[Recorded data]
━━━━━━━━

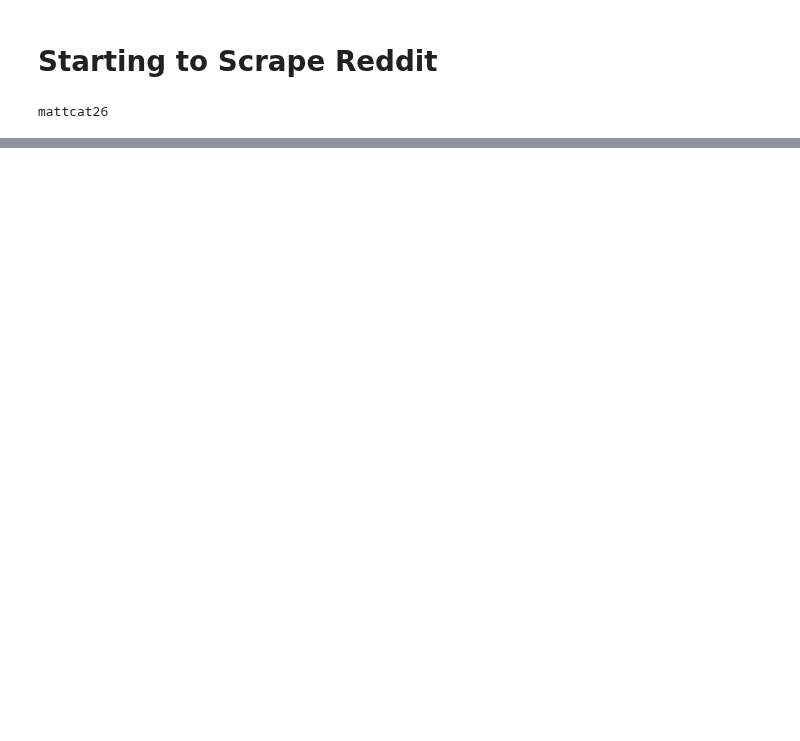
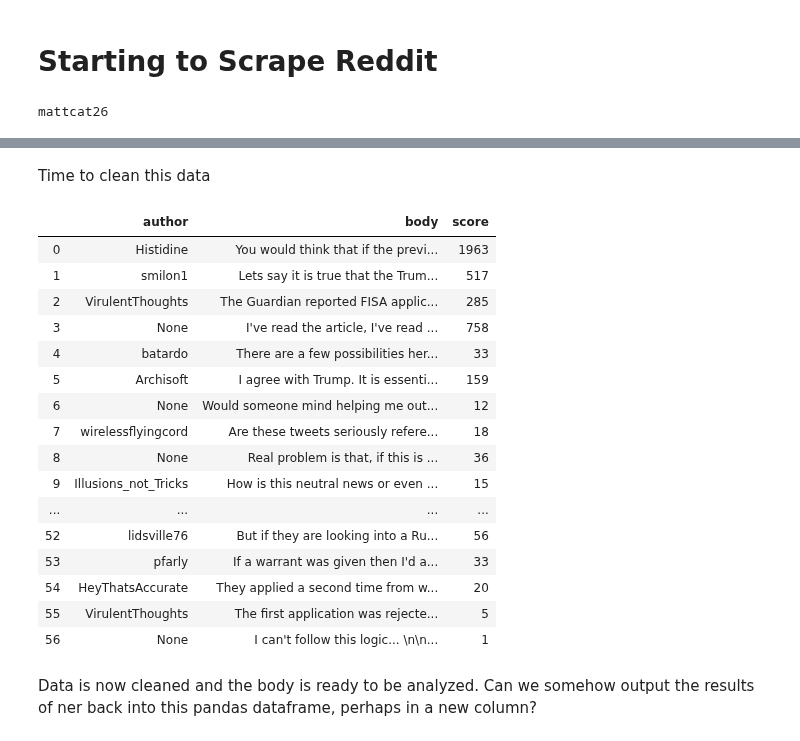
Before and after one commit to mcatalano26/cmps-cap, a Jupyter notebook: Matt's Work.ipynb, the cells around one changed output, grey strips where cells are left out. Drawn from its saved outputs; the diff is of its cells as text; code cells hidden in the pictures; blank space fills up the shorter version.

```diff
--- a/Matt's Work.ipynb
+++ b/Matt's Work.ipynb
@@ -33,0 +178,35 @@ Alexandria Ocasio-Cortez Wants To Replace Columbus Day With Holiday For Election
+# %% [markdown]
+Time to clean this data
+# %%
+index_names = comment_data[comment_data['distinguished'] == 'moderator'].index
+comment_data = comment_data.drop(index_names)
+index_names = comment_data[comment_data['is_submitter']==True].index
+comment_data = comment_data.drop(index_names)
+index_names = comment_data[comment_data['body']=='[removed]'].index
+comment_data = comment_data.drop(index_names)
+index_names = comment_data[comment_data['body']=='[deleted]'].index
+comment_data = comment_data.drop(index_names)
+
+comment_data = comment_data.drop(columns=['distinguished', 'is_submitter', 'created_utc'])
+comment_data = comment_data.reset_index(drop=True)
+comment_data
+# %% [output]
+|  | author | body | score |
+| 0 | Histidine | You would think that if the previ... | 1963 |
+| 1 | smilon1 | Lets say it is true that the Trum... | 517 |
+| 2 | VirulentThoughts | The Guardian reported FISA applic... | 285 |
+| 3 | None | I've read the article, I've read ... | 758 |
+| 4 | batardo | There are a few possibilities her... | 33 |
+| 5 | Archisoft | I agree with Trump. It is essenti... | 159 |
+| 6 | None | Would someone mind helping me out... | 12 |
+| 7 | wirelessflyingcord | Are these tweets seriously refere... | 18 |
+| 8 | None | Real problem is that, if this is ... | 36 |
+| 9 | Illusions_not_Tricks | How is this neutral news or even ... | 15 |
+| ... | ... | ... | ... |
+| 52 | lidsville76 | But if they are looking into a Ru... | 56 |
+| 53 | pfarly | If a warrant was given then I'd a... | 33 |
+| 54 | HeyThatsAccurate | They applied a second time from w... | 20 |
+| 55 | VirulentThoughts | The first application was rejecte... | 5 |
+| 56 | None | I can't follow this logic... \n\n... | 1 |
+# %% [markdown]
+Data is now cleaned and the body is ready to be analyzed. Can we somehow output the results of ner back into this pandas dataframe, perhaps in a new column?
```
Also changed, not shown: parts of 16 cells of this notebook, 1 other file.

━━━━━━━━

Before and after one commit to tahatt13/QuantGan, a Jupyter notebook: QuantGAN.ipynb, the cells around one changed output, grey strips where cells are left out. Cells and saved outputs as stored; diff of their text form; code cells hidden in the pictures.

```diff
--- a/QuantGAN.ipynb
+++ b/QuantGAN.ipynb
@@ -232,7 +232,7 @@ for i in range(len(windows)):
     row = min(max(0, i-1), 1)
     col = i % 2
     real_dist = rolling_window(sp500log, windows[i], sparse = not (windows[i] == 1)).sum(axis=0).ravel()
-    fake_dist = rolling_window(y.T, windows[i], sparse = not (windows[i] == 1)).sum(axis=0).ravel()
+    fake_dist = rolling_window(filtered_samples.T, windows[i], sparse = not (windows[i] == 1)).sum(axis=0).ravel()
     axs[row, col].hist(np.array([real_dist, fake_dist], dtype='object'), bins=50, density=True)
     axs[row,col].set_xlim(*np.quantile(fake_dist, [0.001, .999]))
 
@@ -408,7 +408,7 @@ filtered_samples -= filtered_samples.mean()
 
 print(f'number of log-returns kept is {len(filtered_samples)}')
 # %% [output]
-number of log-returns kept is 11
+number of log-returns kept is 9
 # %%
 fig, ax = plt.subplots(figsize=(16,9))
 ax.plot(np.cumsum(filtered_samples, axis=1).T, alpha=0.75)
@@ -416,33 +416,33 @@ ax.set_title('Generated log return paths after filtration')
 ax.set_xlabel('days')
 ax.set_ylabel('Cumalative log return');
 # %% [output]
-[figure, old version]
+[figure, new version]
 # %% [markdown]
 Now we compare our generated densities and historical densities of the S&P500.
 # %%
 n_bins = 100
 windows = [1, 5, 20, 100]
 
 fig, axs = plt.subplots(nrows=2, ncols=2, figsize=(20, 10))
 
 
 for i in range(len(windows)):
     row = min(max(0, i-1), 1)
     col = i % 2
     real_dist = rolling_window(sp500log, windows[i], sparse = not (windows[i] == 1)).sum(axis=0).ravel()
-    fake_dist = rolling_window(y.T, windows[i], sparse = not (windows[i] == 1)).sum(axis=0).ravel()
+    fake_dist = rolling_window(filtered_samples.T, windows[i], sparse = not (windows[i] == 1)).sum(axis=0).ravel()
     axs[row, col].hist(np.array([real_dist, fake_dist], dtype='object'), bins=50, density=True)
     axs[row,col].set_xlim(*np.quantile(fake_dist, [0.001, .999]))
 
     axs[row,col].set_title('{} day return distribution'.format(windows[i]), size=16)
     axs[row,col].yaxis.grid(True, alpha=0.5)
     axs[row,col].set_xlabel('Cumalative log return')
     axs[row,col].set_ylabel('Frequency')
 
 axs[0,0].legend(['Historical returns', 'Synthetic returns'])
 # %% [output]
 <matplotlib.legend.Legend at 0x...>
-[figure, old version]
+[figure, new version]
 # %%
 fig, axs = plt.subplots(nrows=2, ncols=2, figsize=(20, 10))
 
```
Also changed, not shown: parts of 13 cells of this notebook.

━━━━━━━━

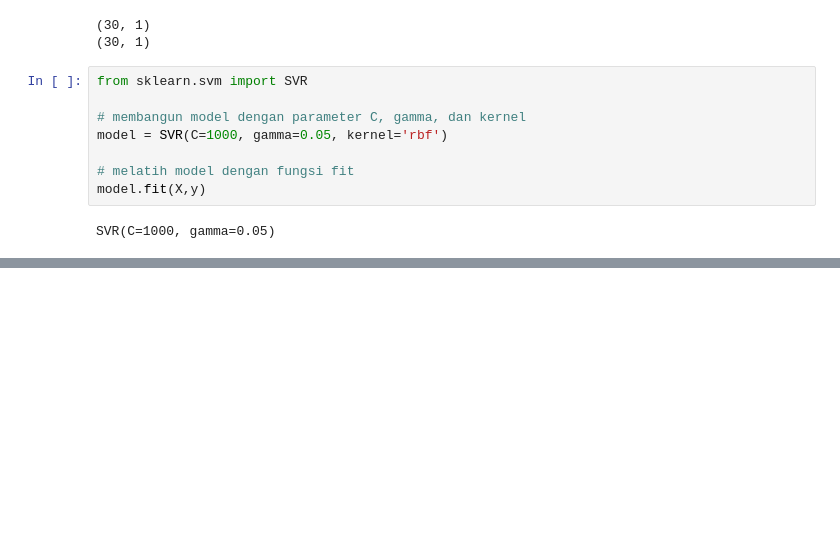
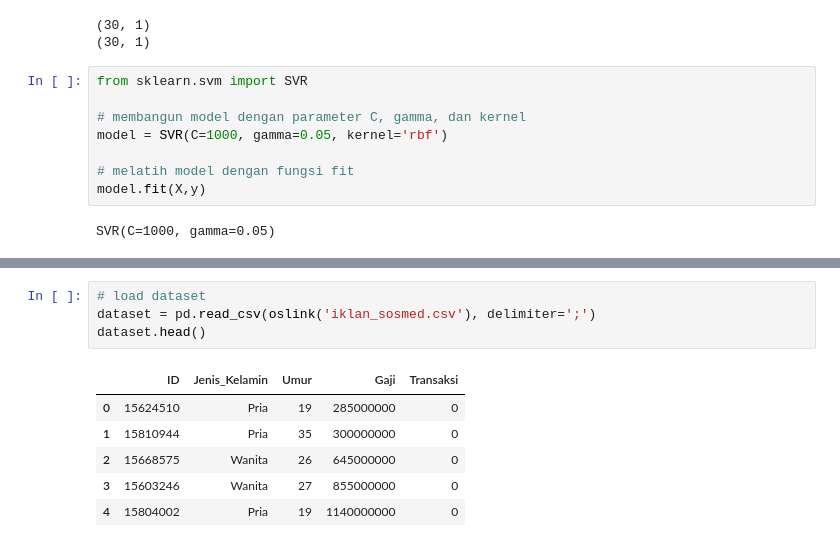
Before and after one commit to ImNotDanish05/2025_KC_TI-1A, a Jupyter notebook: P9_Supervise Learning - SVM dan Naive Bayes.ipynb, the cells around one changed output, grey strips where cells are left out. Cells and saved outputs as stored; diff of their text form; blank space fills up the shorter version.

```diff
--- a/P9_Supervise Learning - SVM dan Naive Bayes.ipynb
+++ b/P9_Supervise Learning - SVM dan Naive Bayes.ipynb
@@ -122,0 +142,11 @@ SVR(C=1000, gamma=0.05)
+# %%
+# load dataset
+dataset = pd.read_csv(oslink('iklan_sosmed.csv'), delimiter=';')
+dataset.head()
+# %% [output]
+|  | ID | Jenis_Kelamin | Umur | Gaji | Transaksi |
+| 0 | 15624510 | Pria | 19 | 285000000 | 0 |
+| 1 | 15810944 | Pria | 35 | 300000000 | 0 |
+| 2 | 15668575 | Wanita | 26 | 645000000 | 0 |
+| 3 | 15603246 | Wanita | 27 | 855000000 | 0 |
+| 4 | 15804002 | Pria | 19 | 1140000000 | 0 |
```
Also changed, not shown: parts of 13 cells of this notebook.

━━━━━━━━

- Your objective
List, from the entries above, every line in which the word "VirulentThoughts" shows up.

- Output of the task
+| 2 | VirulentThoughts | The Guardian reported FISA applic... | 285 |
+| 55 | VirulentThoughts | The first application was rejecte... | 5 |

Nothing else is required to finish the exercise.